From the entries below, return every line that includes the word "figure".
▬▬▬▬▬▬▬▬▬▬
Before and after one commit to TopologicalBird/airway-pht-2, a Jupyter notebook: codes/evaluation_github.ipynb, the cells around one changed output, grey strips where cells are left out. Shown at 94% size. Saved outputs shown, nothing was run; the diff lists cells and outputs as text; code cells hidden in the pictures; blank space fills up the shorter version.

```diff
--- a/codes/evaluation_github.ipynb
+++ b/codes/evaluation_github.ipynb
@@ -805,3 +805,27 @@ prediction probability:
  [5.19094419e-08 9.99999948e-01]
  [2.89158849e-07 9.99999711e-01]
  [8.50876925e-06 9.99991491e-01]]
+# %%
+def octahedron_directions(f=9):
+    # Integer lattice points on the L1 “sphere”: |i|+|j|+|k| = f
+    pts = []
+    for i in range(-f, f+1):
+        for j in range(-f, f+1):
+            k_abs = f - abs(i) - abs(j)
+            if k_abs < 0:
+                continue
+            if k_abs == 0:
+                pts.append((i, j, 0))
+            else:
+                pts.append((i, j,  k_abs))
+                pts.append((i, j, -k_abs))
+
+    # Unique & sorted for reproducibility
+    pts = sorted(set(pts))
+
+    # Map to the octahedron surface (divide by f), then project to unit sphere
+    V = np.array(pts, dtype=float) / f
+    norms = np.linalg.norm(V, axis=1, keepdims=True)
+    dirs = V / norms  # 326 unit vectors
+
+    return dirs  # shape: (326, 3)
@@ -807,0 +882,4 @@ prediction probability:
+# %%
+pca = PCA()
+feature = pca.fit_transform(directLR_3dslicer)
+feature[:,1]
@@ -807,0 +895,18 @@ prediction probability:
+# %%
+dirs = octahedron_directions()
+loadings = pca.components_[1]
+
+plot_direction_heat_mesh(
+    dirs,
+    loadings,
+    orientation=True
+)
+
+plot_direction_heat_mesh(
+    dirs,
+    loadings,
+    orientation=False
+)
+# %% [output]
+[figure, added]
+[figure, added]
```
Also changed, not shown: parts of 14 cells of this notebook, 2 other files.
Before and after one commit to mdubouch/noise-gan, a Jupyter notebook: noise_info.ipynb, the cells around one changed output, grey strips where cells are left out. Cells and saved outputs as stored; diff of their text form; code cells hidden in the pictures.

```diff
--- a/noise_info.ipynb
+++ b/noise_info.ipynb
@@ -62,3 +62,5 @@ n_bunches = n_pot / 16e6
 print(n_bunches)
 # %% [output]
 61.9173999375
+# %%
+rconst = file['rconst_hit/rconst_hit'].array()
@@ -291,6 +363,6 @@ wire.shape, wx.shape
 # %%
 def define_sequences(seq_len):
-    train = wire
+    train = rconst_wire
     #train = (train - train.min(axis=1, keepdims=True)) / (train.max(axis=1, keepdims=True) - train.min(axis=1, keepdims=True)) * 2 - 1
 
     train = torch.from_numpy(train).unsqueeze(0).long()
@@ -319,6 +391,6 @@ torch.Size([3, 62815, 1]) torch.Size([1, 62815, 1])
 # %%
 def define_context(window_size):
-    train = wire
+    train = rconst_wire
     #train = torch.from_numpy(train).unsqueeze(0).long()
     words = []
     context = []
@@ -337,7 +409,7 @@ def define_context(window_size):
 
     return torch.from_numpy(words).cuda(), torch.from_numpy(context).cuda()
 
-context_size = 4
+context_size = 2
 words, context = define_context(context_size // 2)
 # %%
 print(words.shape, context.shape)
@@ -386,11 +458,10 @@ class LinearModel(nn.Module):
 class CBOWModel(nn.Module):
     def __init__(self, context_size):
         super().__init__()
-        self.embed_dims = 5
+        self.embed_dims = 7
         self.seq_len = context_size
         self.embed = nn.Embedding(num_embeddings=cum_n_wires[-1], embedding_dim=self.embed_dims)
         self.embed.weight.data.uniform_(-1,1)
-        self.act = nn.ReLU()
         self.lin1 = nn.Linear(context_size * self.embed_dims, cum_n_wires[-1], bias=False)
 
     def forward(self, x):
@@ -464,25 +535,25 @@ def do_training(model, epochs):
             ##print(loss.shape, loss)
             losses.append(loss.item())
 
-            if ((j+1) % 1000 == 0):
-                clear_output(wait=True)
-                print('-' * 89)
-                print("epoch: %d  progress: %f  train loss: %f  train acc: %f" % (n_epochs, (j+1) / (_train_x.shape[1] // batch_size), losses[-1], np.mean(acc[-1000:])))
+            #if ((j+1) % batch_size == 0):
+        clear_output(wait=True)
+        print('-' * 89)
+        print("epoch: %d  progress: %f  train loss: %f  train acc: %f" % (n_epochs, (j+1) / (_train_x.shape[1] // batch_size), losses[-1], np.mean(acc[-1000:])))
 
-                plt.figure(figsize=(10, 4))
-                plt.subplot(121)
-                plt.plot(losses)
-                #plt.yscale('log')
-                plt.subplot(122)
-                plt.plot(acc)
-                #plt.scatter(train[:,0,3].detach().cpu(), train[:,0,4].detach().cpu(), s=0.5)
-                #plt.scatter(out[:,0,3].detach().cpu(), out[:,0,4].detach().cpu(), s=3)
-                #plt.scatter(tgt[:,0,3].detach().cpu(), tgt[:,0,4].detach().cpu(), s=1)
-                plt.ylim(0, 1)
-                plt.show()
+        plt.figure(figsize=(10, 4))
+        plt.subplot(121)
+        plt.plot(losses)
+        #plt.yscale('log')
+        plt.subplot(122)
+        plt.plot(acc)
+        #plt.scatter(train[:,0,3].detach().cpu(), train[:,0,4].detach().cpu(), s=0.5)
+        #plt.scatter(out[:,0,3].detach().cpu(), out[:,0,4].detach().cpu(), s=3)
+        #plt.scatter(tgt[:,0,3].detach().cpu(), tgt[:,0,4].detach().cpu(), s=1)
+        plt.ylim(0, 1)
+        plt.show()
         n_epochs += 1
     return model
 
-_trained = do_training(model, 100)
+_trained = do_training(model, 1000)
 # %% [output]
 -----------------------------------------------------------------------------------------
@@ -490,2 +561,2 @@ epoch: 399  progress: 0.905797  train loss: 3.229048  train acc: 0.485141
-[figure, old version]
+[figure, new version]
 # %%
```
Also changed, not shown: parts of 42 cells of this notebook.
▬▬▬▬▬▬▬▬▬▬
» **Task response**:
+[figure, added]
+[figure, added]
-                plt.figure(figsize=(10, 4))
+        plt.figure(figsize=(10, 4))
-[figure, old version]
+[figure, new version]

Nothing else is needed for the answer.